DES MOINES, Iowa (WHO) — The respiratory syncytial virus (RSV) has been filling pediatric ICUs all over the nation for the last several months.

Now with the heart of flu season approaching, local pediatricians said that their ICU bed space is becoming even more limited.

“Right now, across the country over 90% of our pediatric ICU beds are full,” said Dr. Jessica Zuzga-Reed, the Medical Director of the Pediatric Intensive Care Unit at MercyOne Des Moines. “We are lacking staffing, we have more patients than we are ever accustomed to and the combination of that is our greatest challenge.”

MercyOne estimated several weeks ago that their pediatric ICU was 50% full of just RSV cases alone, and it’s even more now. At Blank Children’s Hospital, the month of October was record setting for the number of children they saw.

“Right now we are seeing about 150% of our numbers,” said Dr. Julie Anderson-Suddarth, the Department Chair of Pediatric Care at Blank Children’s Hospital. “October of 2022 in our emergency department is the busiest that we have ever been. We’re seeing lots and lots more kids than we normally do, record numbers every single day.”

And because of the large number of children local hospitals are seeing every day, both pediatricians want parents to know what to look out for and be aware of how it spreads.

“When you sneeze or cough and you have RSV, the particles are present in the air that you have sneezed out or coughed out and could be contracted by somebody that’s near you within a few feet,” said Zuzga-Reed.

Coughing, wheezing, fever and a decreased appetite are what parents need to look out for in mild cases.

“Those kids that need to be hospitalized are those children that need oxygen or need IV fluids,” said Anderson-Suddarth. “Children obviously don’t want to drink as much when their ill … if their mouth is looking sticky, they’re having less than three damp diapers in 24 hours.

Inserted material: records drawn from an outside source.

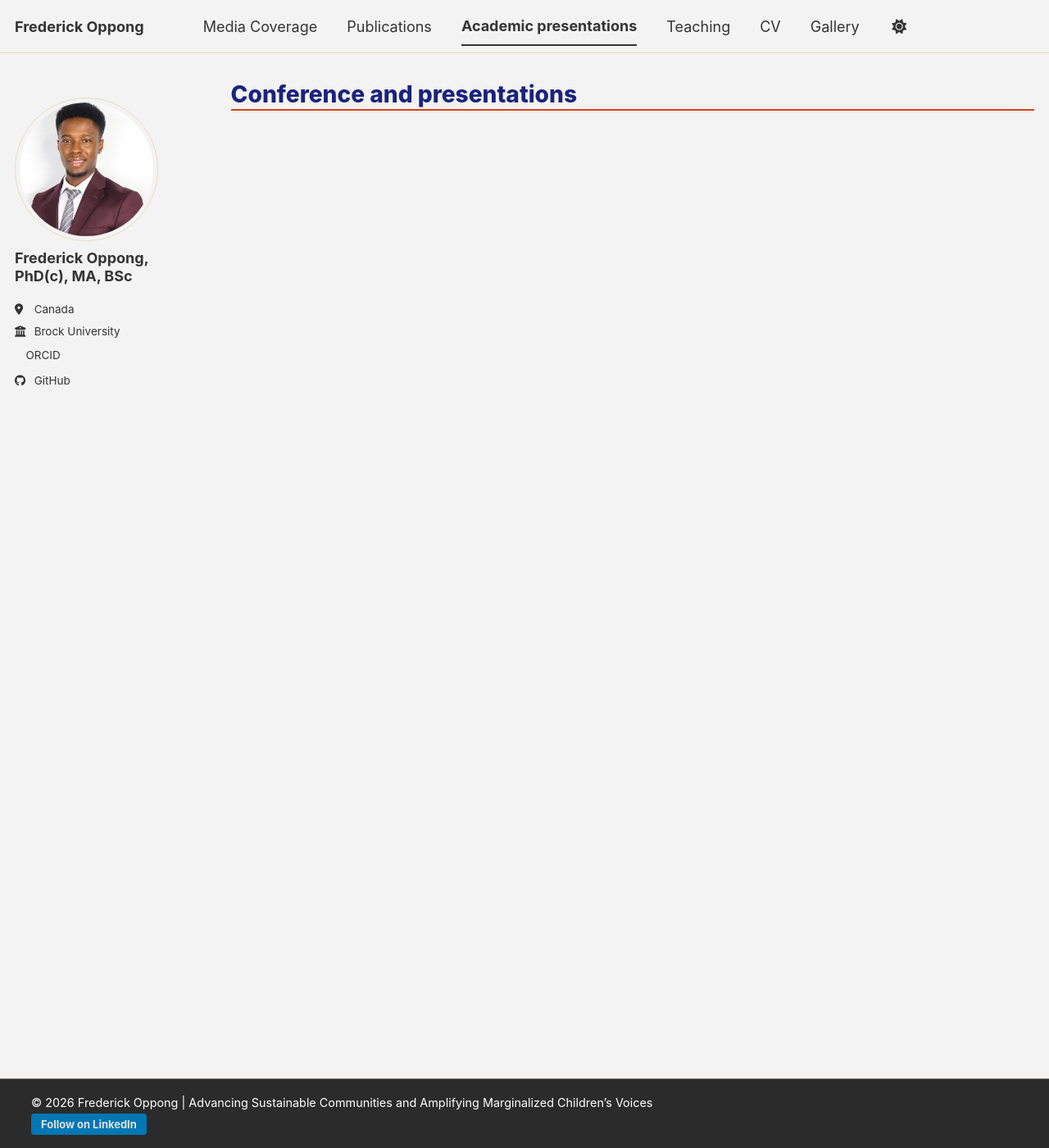
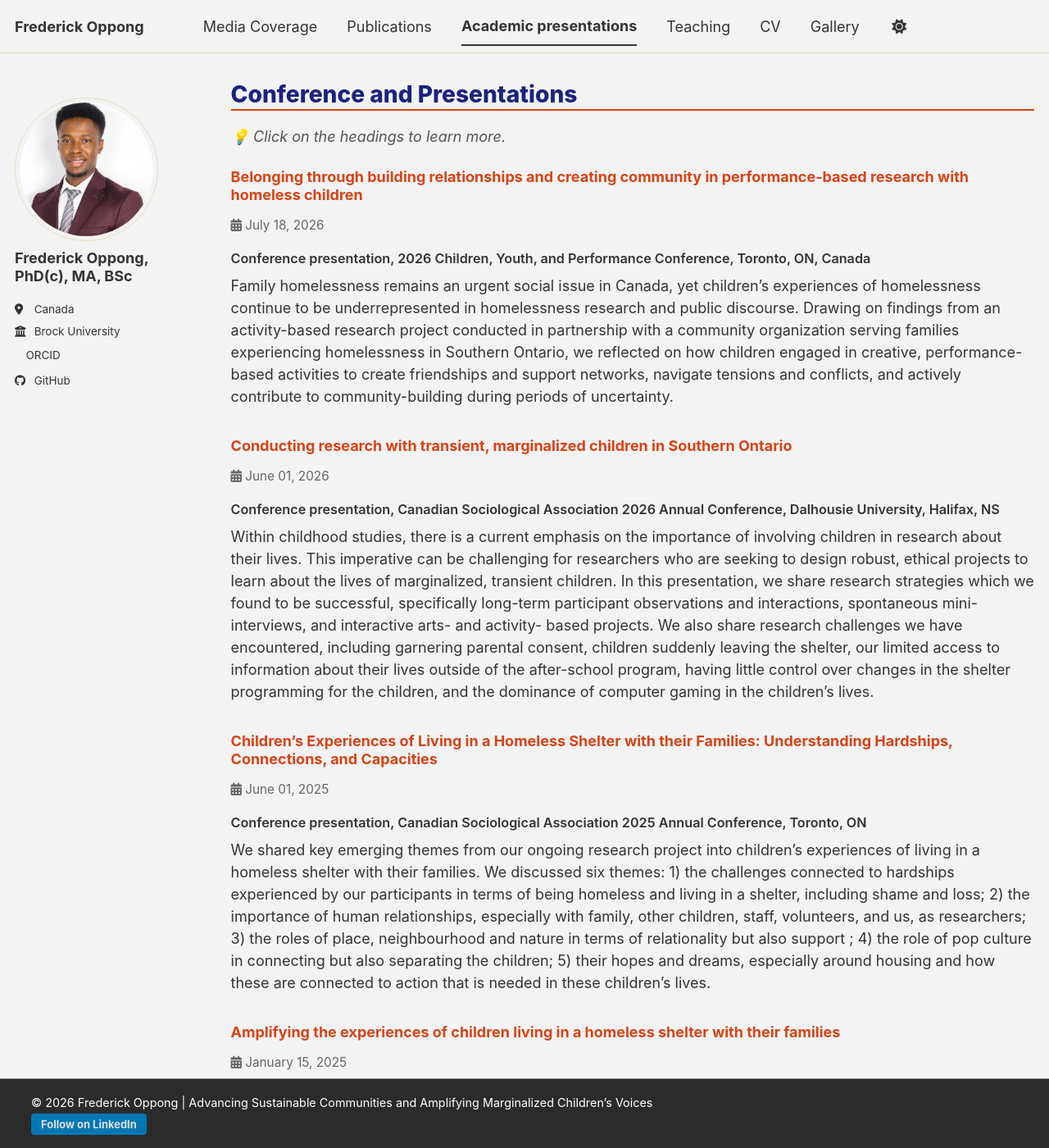
Before and after one commit to frederickoppong/frederickoppong.github.io, a Jekyll site: the page built from _pages/talks.html, in a window 1280 px wide and 1400 px high. Shown: the whole window at 82% size. Built offline with Jekyll 4.4.1, drawn with Linux system fonts in a browser that asks for light colours; a style sheet for code colours, icons or effects is not loaded; some of the changed text lies outside the part shown.

Commit message:
Update title and add conference presentation details

```diff
--- a/_pages/talks.html
+++ b/_pages/talks.html
@@ -1,26 +1,44 @@
 ---
 layout: archive
-title: "Conference and presentations"
+title: "Conference and Presentations"
 permalink: /talks/
 author_profile: true
 ---
 
-{% if site.talkmap_link == true %}
+<p style="font-style: italic; color: #555; margin-bottom: 25px;">💡 Click on the headings to learn more.</p>
 
-<p style="text-decoration:underline;"><a href="/talkmap.html">See a map of all the places I've given a talk!</a></p>
+<div style="margin-bottom: 2rem;">
+  <h3 style="margin-top: 0; margin-bottom: 5px;">
+    <a href="https://www.youngpeoplestheatre.org/about-ypt/artist-opportunities/children-youth-and-performance-conference/" target="_blank" style="color: #d84315; text-decoration: none;">Belonging through building relationships and creating community in performance-based research with homeless children</a>
+  </h3>
+  <p style="font-size: 0.85rem; color: #666; margin-bottom: 8px;"><i class="far fa-calendar-alt"></i> July 18, 2026</p>
+  <p style="font-size: 0.9em; font-weight: 600; margin-bottom: 8px;">Conference presentation, 2026 Children, Youth, and Performance Conference, Toronto, ON, Canada</p>
+  <p style="margin-top: 0;">Family homelessness remains an urgent social issue in Canada, yet children’s experiences of homelessness continue to be underrepresented in homelessness research and public discourse. Drawing on findings from an activity-based research project conducted in partnership with a community organization serving families experiencing homelessness in Southern Ontario, we reflected on how children engaged in creative, performance-based activities to create friendships and support networks, navigate tensions and conflicts, and actively contribute to community-building during periods of uncertainty.</p>
+</div>
 
-{% endif %}
+<div style="margin-bottom: 2rem;">
+  <h3 style="margin-top: 0; margin-bottom: 5px;">
+    <a href="https://event.fourwaves.com/2026-csa-scs-annual-conference/abstracts/107309e0-5dd2-44c6-8707-b21ebd4f5aa4" target="_blank" style="color: #d84315; text-decoration: none;">Conducting research with transient, marginalized children in Southern Ontario</a>
+  </h3>
+  <p style="font-size: 0.85rem; color: #666; margin-bottom: 8px;"><i class="far fa-calendar-alt"></i> June 01, 2026</p>
+  <p style="font-size: 0.9em; font-weight: 600; margin-bottom: 8px;">Conference presentation, Canadian Sociological Association 2026 Annual Conference, Dalhousie University, Halifax, NS</p>
+  <p style="margin-top: 0;">Within childhood studies, there is a current emphasis on the importance of involving children in research about their lives. This imperative can be challenging for researchers who are seeking to design robust, ethical projects to learn about the lives of marginalized, transient children. In this presentation, we share research strategies which we found to be successful, specifically long-term participant observations and interactions, spontaneous mini-interviews, and interactive arts- and activity- based projects. We also share research challenges we have encountered, including garnering parental consent, children suddenly leaving the shelter, our limited access to information about their lives outside of the after-school program, having little control over changes in the shelter programming for the children, and the dominance of computer gaming in the children’s lives.</p>
+</div>
 
-{% for post in site.talks reversed %}
-  {% include archive-single-talk.html %}
-{% endfor %}
+<div style="margin-bottom: 2rem;">
+  <h3 style="margin-top: 0; margin-bottom: 5px;">
+    <a href="https://event.fourwaves.com/csa-scs-conference-2025/abstracts/d839dfda-1c8c-4522-adc9-88615c447d3e" target="_blank" style="color: #d84315; text-decoration: none;">Children’s Experiences of Living in a Homeless Shelter with their Families: Understanding Hardships, Connections, and Capacities</a>
+  </h3>
+  <p style="font-size: 0.85rem; color: #666; margin-bottom: 8px;"><i class="far fa-calendar-alt"></i> June 01, 2025</p>
+  <p style="font-size: 0.9em; font-weight: 600; margin-bottom: 8px;">Conference presentation, Canadian Sociological Association 2025 Annual Conference, Toronto, ON</p>
+  <p style="margin-top: 0;">We shared key emerging themes from our ongoing research project into children’s experiences of living in a homeless shelter with their families. We discussed six themes: 1) the challenges connected to hardships experienced by our participants in terms of being homeless and living in a shelter, including shame and loss; 2) the importance of human relationships, especially with family, other children, staff, volunteers, and us, as researchers; 3) the roles of place, neighbourhood and nature in terms of relationality but also support ; 4) the role of pop culture in connecting but also separating the children; 5) their hopes and dreams, especially around housing and how these are connected to action that is needed in these children’s lives.</p>
+</div>
 
-<style>
-  /* Changes the page title to match your main blue heading color with a gold/orange bottom crust border */
-  .page__title {
-    color: #1a237e !important;
-    font-weight: 800 !important;
-    border-bottom: 2px solid #d84315 !important;
-    padding-bottom: 4px !important;
-  }
-</style>
+<div style="margin-bottom: 2rem;">
+  <h3 style="margin-top: 0; margin-bottom: 5px;">
+    <a href="https://brocku.ca/social-sciences/symposium-series/shelter-and-displacement/#1734019033898-c98ec749-7075" target="_blank" style="color: #d84315; text-decoration: none;">Amplifying the experiences of children living in a homeless shelter with their families</a>
+  </h3>
+  <p style="font-size: 0.85rem; color: #666; margin-bottom: 8px;"><i class="far fa-calendar-alt"></i> January 15, 2025</p>
+  <p style="font-size: 0.9em; font-weight: 600; margin-bottom: 8px;">Symposium presentation, Shelter and Displacement: From Local to Global — An Interdisciplinary Virtual Symposium, Brock University Social Science Symposium Series, Virtual</p>
+  <p style="margin-top: 0;">While little scholarship examines the experiences of homeless children in Canada, we know that there are many challenges faced by them and their families, including precarity, stigma and negative effects on health and education. In collaboration with a community organization dedicated to addressing homelessness, we aim to add to this scant literature by drawing attention to children’s homelessness and amplifying children’s viewpoints. In this presentation we provide an overview of emerging themes, including; 1) the stigma and worry around living in a homeless shelter; 2) the challenges around loss, i.e. children missing toys, pets, and certain family members; 3) the importance of relationships, especially with family, and with children, staff, volunteers, and researchers; 4) their hopes and dreams, especially around housing; and 5) the fun and support in the after-school program.</p>
+</div>
```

And for respiratory symptoms they’ll be breathing faster. You’ll notice their ribs look like they are sucking in, or you look at their breastbone and it looks like they are sucking in a lot.”

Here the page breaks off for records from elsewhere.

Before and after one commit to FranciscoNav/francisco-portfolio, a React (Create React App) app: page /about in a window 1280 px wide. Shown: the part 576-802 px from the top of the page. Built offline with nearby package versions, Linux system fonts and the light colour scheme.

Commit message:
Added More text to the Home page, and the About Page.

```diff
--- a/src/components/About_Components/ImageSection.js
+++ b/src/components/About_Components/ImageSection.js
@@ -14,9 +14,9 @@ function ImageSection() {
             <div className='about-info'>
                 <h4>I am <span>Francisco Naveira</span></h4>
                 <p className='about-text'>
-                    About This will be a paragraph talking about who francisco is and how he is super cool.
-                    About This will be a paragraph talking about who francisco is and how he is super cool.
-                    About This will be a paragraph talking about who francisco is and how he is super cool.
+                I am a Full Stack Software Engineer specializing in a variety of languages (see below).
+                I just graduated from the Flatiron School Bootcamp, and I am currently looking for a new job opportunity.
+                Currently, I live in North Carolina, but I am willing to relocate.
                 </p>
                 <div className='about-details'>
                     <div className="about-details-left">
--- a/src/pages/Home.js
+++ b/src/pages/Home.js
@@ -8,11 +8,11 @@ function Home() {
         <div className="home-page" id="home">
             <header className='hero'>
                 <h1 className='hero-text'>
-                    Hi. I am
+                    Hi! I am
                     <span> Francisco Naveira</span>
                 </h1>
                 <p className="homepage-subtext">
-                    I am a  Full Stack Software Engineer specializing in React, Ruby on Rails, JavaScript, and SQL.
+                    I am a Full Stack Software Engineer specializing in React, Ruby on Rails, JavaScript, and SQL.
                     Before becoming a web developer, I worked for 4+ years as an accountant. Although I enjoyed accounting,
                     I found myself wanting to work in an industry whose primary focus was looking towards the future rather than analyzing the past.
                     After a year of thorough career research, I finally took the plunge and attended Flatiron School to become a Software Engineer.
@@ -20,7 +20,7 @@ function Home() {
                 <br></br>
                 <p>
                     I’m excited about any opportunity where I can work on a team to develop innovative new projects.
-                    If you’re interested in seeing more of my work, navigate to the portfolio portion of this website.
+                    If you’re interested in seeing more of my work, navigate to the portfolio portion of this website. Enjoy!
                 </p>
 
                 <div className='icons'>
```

Both doctors agreed that parents can call their local doctor’s office if they think the symptoms are mild, that way the ICU beds can stay open for the severe cases.

Pfizer is currently working on getting a new and improved RSV vaccine and plan on asking for FDA approval to rollout the vaccine in 2023.